## Extracted entries
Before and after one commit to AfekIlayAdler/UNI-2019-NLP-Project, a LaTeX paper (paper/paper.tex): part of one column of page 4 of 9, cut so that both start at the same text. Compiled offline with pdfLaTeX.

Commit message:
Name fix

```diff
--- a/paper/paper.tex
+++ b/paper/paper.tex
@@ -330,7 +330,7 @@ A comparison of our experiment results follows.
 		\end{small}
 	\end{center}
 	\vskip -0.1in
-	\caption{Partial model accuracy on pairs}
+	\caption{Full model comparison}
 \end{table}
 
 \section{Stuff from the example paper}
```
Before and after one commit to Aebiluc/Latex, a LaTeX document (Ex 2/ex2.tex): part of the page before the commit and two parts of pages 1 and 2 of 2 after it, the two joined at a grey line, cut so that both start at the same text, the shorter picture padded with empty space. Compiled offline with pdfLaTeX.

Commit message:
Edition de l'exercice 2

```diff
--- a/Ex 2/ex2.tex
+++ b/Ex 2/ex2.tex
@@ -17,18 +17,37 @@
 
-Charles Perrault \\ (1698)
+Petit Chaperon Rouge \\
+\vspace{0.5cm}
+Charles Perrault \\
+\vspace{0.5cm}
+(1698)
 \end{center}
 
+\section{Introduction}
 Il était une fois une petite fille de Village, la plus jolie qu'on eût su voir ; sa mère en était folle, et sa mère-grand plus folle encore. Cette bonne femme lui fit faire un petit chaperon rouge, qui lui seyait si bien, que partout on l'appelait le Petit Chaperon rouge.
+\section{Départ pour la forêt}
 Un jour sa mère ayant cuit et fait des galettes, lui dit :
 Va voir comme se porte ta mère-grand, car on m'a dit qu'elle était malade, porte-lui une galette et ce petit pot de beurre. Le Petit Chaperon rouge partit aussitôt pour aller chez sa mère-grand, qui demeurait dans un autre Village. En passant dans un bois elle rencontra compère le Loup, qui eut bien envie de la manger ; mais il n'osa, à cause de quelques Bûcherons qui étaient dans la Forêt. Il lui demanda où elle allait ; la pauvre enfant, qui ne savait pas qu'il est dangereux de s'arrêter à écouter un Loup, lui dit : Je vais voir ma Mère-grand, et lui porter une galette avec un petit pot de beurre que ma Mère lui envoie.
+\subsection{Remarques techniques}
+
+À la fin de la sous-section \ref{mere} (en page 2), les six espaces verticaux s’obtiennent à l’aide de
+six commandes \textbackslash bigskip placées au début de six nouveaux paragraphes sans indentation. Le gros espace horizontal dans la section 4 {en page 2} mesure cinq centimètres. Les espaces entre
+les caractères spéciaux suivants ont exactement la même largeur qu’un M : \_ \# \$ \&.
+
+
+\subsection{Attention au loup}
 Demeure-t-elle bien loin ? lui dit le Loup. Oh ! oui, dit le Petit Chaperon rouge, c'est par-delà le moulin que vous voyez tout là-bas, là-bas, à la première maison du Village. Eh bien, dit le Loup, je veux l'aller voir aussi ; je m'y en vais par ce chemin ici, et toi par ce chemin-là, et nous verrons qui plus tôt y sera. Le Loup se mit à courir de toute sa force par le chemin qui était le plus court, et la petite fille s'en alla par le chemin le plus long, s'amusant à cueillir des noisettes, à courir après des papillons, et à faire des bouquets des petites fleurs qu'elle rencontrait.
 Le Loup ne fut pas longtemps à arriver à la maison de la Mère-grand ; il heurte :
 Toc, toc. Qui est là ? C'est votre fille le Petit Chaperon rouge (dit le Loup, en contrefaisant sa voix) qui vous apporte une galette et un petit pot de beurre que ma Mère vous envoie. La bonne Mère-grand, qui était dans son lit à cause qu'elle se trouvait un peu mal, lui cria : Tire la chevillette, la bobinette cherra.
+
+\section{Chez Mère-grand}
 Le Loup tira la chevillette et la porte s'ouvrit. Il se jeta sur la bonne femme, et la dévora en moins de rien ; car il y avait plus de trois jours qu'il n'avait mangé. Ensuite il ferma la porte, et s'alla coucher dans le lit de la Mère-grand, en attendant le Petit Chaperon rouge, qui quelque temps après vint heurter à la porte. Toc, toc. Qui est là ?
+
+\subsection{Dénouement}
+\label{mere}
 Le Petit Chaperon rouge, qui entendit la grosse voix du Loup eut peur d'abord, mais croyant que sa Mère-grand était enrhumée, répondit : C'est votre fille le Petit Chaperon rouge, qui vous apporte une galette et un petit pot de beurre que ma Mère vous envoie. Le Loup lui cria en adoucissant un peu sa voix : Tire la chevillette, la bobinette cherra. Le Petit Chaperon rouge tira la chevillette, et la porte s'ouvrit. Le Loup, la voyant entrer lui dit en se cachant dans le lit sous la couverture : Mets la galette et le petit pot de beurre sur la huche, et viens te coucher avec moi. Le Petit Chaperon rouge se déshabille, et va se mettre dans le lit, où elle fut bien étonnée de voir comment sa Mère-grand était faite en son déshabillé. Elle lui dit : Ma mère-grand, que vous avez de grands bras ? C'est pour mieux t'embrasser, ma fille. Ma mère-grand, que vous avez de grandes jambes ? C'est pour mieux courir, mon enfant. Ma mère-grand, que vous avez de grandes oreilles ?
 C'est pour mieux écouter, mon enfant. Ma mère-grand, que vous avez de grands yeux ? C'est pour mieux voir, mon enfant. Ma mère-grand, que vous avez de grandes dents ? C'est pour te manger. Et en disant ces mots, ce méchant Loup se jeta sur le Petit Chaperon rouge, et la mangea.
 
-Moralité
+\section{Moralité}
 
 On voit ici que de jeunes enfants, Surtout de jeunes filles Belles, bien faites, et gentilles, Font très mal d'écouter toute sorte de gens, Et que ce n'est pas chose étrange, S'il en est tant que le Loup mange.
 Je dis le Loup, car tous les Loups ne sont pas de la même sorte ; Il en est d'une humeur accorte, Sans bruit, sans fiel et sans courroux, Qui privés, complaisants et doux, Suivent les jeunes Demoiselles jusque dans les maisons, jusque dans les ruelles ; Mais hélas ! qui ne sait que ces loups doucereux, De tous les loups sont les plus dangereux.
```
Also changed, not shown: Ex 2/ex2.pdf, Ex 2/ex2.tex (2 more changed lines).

## Your instructions
Write down all of the listing exactly.

## Exercise response
Before and after one commit to AfekIlayAdler/UNI-2019-NLP-Project, a LaTeX paper (paper/paper.tex): part of one column of page 4 of 9, cut so that both start at the same text. Compiled offline with pdfLaTeX.

Commit message:
Name fix

```diff
--- a/paper/paper.tex
+++ b/paper/paper.tex
@@ -330,7 +330,7 @@ A comparison of our experiment results follows.
 		\end{small}
 	\end{center}
 	\vskip -0.1in
-	\caption{Partial model accuracy on pairs}
+	\caption{Full model comparison}
 \end{table}
 
 \section{Stuff from the example paper}
```
Before and after one commit to Aebiluc/Latex, a LaTeX document (Ex 2/ex2.tex): part of the page before the commit and two parts of pages 1 and 2 of 2 after it, the two joined at a grey line, cut so that both start at the same text, the shorter picture padded with empty space. Compiled offline with pdfLaTeX.

Commit message:
Edition de l'exercice 2

```diff
--- a/Ex 2/ex2.tex
+++ b/Ex 2/ex2.tex
@@ -17,18 +17,37 @@
 
-Charles Perrault \\ (1698)
+Petit Chaperon Rouge \\
+\vspace{0.5cm}
+Charles Perrault \\
+\vspace{0.5cm}
+(1698)
 \end{center}
 
+\section{Introduction}
 Il était une fois une petite fille de Village, la plus jolie qu'on eût su voir ; sa mère en était folle, et sa mère-grand plus folle encore. Cette bonne femme lui fit faire un petit chaperon rouge, qui lui seyait si bien, que partout on l'appelait le Petit Chaperon rouge.
+\section{Départ pour la forêt}
 Un jour sa mère ayant cuit et fait des galettes, lui dit :
 Va voir comme se porte ta mère-grand, car on m'a dit qu'elle était malade, porte-lui une galette et ce petit pot de beurre. Le Petit Chaperon rouge partit aussitôt pour aller chez sa mère-grand, qui demeurait dans un autre Village. En passant dans un bois elle rencontra compère le Loup, qui eut bien envie de la manger ; mais il n'osa, à cause de quelques Bûcherons qui étaient dans la Forêt. Il lui demanda où elle allait ; la pauvre enfant, qui ne savait pas qu'il est dangereux de s'arrêter à écouter un Loup, lui dit : Je vais voir ma Mère-grand, et lui porter une galette avec un petit pot de beurre que ma Mère lui envoie.
+\subsection{Remarques techniques}
+
+À la fin de la sous-section \ref{mere} (en page 2), les six espaces verticaux s’obtiennent à l’aide de
+six commandes \textbackslash bigskip placées au début de six nouveaux paragraphes sans indentation. Le gros espace horizontal dans la section 4 {en page 2} mesure cinq centimètres. Les espaces entre
+les caractères spéciaux suivants ont exactement la même largeur qu’un M : \_ \# \$ \&.
+
+
+\subsection{Attention au loup}
 Demeure-t-elle bien loin ? lui dit le Loup. Oh ! oui, dit le Petit Chaperon rouge, c'est par-delà le moulin que vous voyez tout là-bas, là-bas, à la première maison du Village. Eh bien, dit le Loup, je veux l'aller voir aussi ; je m'y en vais par ce chemin ici, et toi par ce chemin-là, et nous verrons qui plus tôt y sera. Le Loup se mit à courir de toute sa force par le chemin qui était le plus court, et la petite fille s'en alla par le chemin le plus long, s'amusant à cueillir des noisettes, à courir après des papillons, et à faire des bouquets des petites fleurs qu'elle rencontrait.
 Le Loup ne fut pas longtemps à arriver à la maison de la Mère-grand ; il heurte :
 Toc, toc. Qui est là ? C'est votre fille le Petit Chaperon rouge (dit le Loup, en contrefaisant sa voix) qui vous apporte une galette et un petit pot de beurre que ma Mère vous envoie. La bonne Mère-grand, qui était dans son lit à cause qu'elle se trouvait un peu mal, lui cria : Tire la chevillette, la bobinette cherra.
+
+\section{Chez Mère-grand}
 Le Loup tira la chevillette et la porte s'ouvrit. Il se jeta sur la bonne femme, et la dévora en moins de rien ; car il y avait plus de trois jours qu'il n'avait mangé. Ensuite il ferma la porte, et s'alla coucher dans le lit de la Mère-grand, en attendant le Petit Chaperon rouge, qui quelque temps après vint heurter à la porte. Toc, toc. Qui est là ?
+
+\subsection{Dénouement}
+\label{mere}
 Le Petit Chaperon rouge, qui entendit la grosse voix du Loup eut peur d'abord, mais croyant que sa Mère-grand était enrhumée, répondit : C'est votre fille le Petit Chaperon rouge, qui vous apporte une galette et un petit pot de beurre que ma Mère vous envoie. Le Loup lui cria en adoucissant un peu sa voix : Tire la chevillette, la bobinette cherra. Le Petit Chaperon rouge tira la chevillette, et la porte s'ouvrit. Le Loup, la voyant entrer lui dit en se cachant dans le lit sous la couverture : Mets la galette et le petit pot de beurre sur la huche, et viens te coucher avec moi. Le Petit Chaperon rouge se déshabille, et va se mettre dans le lit, où elle fut bien étonnée de voir comment sa Mère-grand était faite en son déshabillé. Elle lui dit : Ma mère-grand, que vous avez de grands bras ? C'est pour mieux t'embrasser, ma fille. Ma mère-grand, que vous avez de grandes jambes ? C'est pour mieux courir, mon enfant. Ma mère-grand, que vous avez de grandes oreilles ?
 C'est pour mieux écouter, mon enfant. Ma mère-grand, que vous avez de grands yeux ? C'est pour mieux voir, mon enfant. Ma mère-grand, que vous avez de grandes dents ? C'est pour te manger. Et en disant ces mots, ce méchant Loup se jeta sur le Petit Chaperon rouge, et la mangea.
 
-Moralité
+\section{Moralité}
 
 On voit ici que de jeunes enfants, Surtout de jeunes filles Belles, bien faites, et gentilles, Font très mal d'écouter toute sorte de gens, Et que ce n'est pas chose étrange, S'il en est tant que le Loup mange.
 Je dis le Loup, car tous les Loups ne sont pas de la même sorte ; Il en est d'une humeur accorte, Sans bruit, sans fiel et sans courroux, Qui privés, complaisants et doux, Suivent les jeunes Demoiselles jusque dans les maisons, jusque dans les ruelles ; Mais hélas ! qui ne sait que ces loups doucereux, De tous les loups sont les plus dangereux.
```
Also changed, not shown: Ex 2/ex2.pdf, Ex 2/ex2.tex (2 more changed lines).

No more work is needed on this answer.